ANYHOO.. we assembled the lasagne and gently covered the pan with foil.. slid her into the hot oven and listened to our stomachs growl for about an hour. At this time, the lasagne was finished and looking wonderful - smelling even better. I should have waited a while for it to cool down a bit and set up, but I truly thought I'd be signing divorce papers had I not cut that baby tout de suite. I mean the man was standing over me with a fork in one hand and a glass of milk in the other. ;)

So I cut.. and it oozed a lil.. and then I slid my favorite fish flippin' spatula underneath and slowly lifted a piece of what smelled like heaven.. and then.. *sploooooge* It totally slid apart and I barely got it on the plate:

This did not deter us from eating it right then and there. And let me tell ya'll.. I am SOOOOOOOOOOOO happy we didn't fall from the recipe a second time - the bechamel was divine with the lasagne.
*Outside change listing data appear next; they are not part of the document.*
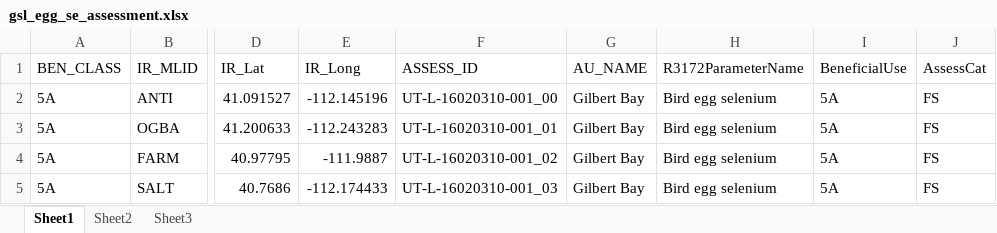
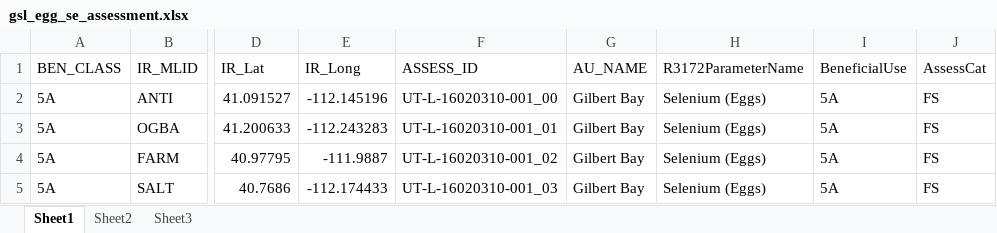
Before and after one commit to utah-dwq/IR-2020, an Excel workbook: 99_external_assessments/gsl_egg_se/gsl_egg_se_assessment.xlsx, sheet Sheet1, drawn as a sheet; only a part is shown, gaps mark what is left out; values as stored, in another font and other column widths than the file's, no borders; the diff names each change by its address in the sheet, - before the commit and + after, or states it on an @@ line.

```diff
--- a/99_external_assessments/gsl_egg_se/gsl_egg_se_assessment.xlsx (sheet Sheet1)
+++ b/99_external_assessments/gsl_egg_se/gsl_egg_se_assessment.xlsx (sheet Sheet1)
-H2:H5 (R3172ParameterName): Bird egg selenium
+H2:H5 (R3172ParameterName): Selenium (Eggs)
```
Also changed, not shown: 25 other files.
OMG SO GOOD. The ragu was delish, the pasta had a lovely texture, although we couldn't really taste it's flavor with it being buried under all that other stuff.. but all in all, the judges gave this lasagne a 10. No longer will I ever make the heavy lasagne I grew up on.. this will now be my go-to lasagne with maybe just a few small alterations here and there to cut some time.. but nothing major because I wouldn't want to lose that flavor and lightness it had.
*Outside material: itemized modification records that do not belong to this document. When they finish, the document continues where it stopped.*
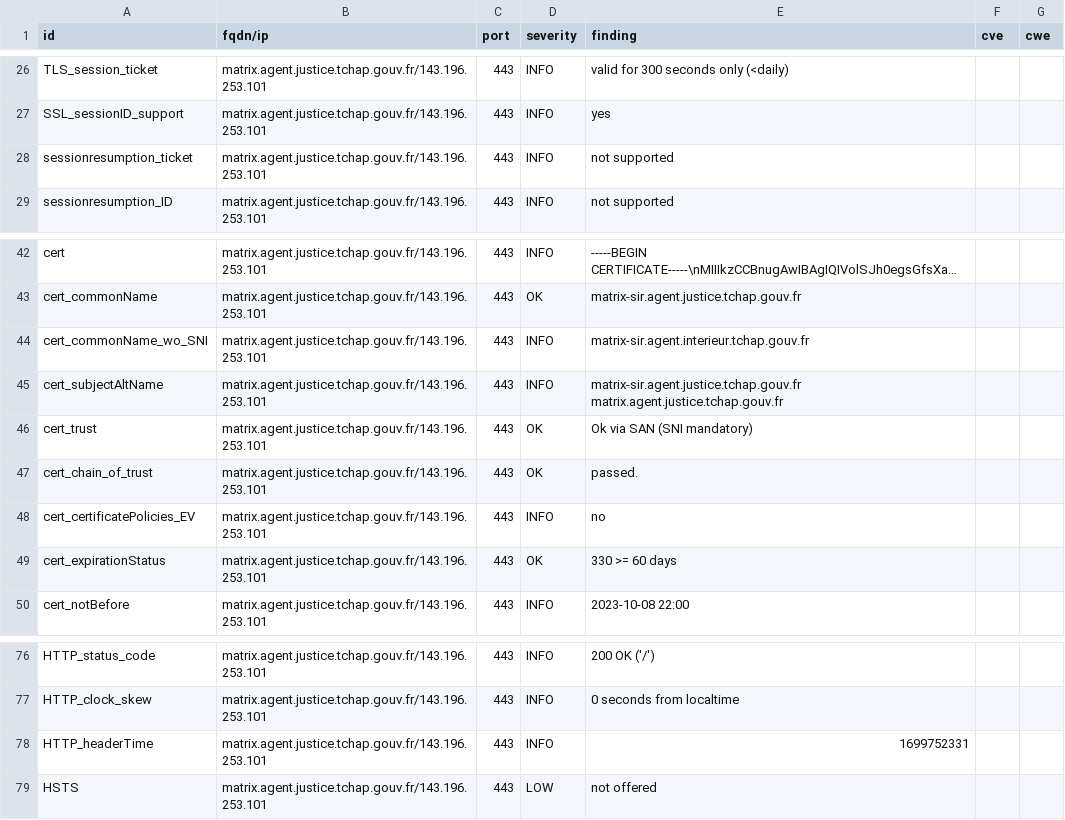
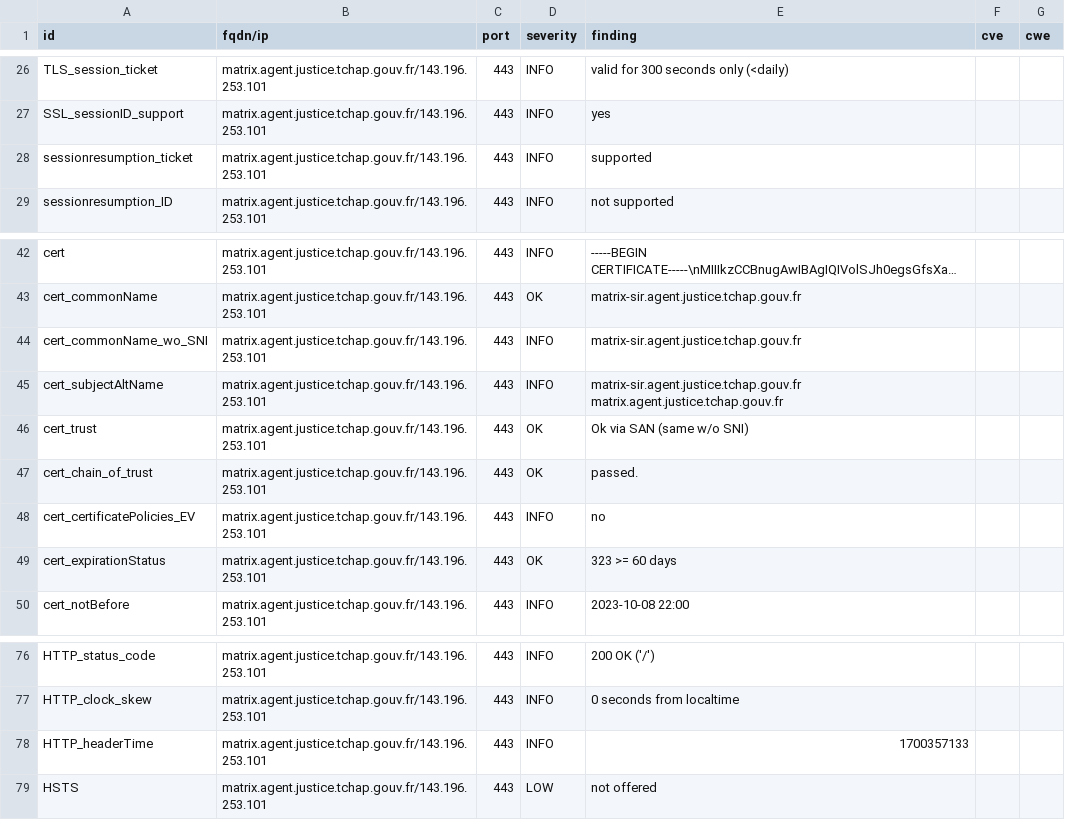
Before and after one commit to tchapgouv/dashlord, a CSV file: results/aHR0cHM6Ly9tYXRyaXguYWdlbnQuanVzdGljZS50Y2hhcC5nb3V2LmZy/testssl.csv, drawn as a sheet; only a part is shown, gaps mark what is left out; long unchanged cells end in ….

Commit message:
update: https://matrix.agent.justice.tchap.gouv.fr

```diff
--- a/results/aHR0cHM6Ly9tYXRyaXguYWdlbnQuanVzdGljZS50Y2hhcC5nb3V2LmZy/testssl.csv
+++ b/results/aHR0cHM6Ly9tYXRyaXguYWdlbnQuanVzdGljZS50Y2hhcC5nb3V2LmZy/testssl.csv
@@ -27,3 +27,3 @@
 "SSL_sessionID_support","matrix.agent.justice.tchap.gouv.fr/143.196.253.101","443","INFO","yes","",""
-"sessionresumption_ticket","matrix.agent.justice.tchap.gouv.fr/143.196.253.101","443","INFO","not supported","",""
+"sessionresumption_ticket","matrix.agent.justice.tchap.gouv.fr/143.196.253.101","443","INFO","supported","",""
 "sessionresumption_ID","matrix.agent.justice.tchap.gouv.fr/143.196.253.101","443","INFO","not supported","",""
@@ -43,8 +43,8 @@
 "cert_commonName","matrix.agent.justice.tchap.gouv.fr/143.196.253.101","443","OK","matrix-sir.agent.justice.tchap.gouv.fr","",""
-"cert_commonName_wo_SNI","matrix.agent.justice.tchap.gouv.fr/143.196.253.101","443","INFO","matrix-sir.agent.interieur.tchap.gouv.fr","",""
+"cert_commonName_wo_SNI","matrix.agent.justice.tchap.gouv.fr/143.196.253.101","443","INFO","matrix-sir.agent.justice.tchap.gouv.fr","",""
 "cert_subjectAltName","matrix.agent.justice.tchap.gouv.fr/143.196.253.101","443","INFO","matrix-sir.agent.justice.tchap.gouv.fr matrix.agent.justice.tchap.gouv.fr","",""
-"cert_trust","matrix.agent.justice.tchap.gouv.fr/143.196.253.101","443","OK","Ok via SAN (SNI mandatory)","",""
+"cert_trust","matrix.agent.justice.tchap.gouv.fr/143.196.253.101","443","OK","Ok via SAN (same w/o SNI)","",""
 "cert_chain_of_trust","matrix.agent.justice.tchap.gouv.fr/143.196.253.101","443","OK","passed.","",""
 "cert_certificatePolicies_EV","matrix.agent.justice.tchap.gouv.fr/143.196.253.101","443","INFO","no","",""
-"cert_expirationStatus","matrix.agent.justice.tchap.gouv.fr/143.196.253.101","443","OK","330 >= 60 days","",""
+"cert_expirationStatus","matrix.agent.justice.tchap.gouv.fr/143.196.253.101","443","OK","323 >= 60 days","",""
 "cert_notBefore","matrix.agent.justice.tchap.gouv.fr/143.196.253.101","443","INFO","2023-10-08 22:00","",""
@@ -77,3 +77,3 @@
 "HTTP_clock_skew","matrix.agent.justice.tchap.gouv.fr/143.196.253.101","443","INFO","0 seconds from localtime","",""
-"HTTP_headerTime","matrix.agent.justice.tchap.gouv.fr/143.196.253.101","443","INFO","1699752331","",""
+"HTTP_headerTime","matrix.agent.justice.tchap.gouv.fr/143.196.253.101","443","INFO","1700357133","",""
 "HSTS","matrix.agent.justice.tchap.gouv.fr/143.196.253.101","443","LOW","not offered","",""
```
Also changed, not shown: 12 other files.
Thanks so much for a great experience and a new go-to recipe, Mary, Enza & Melinda!!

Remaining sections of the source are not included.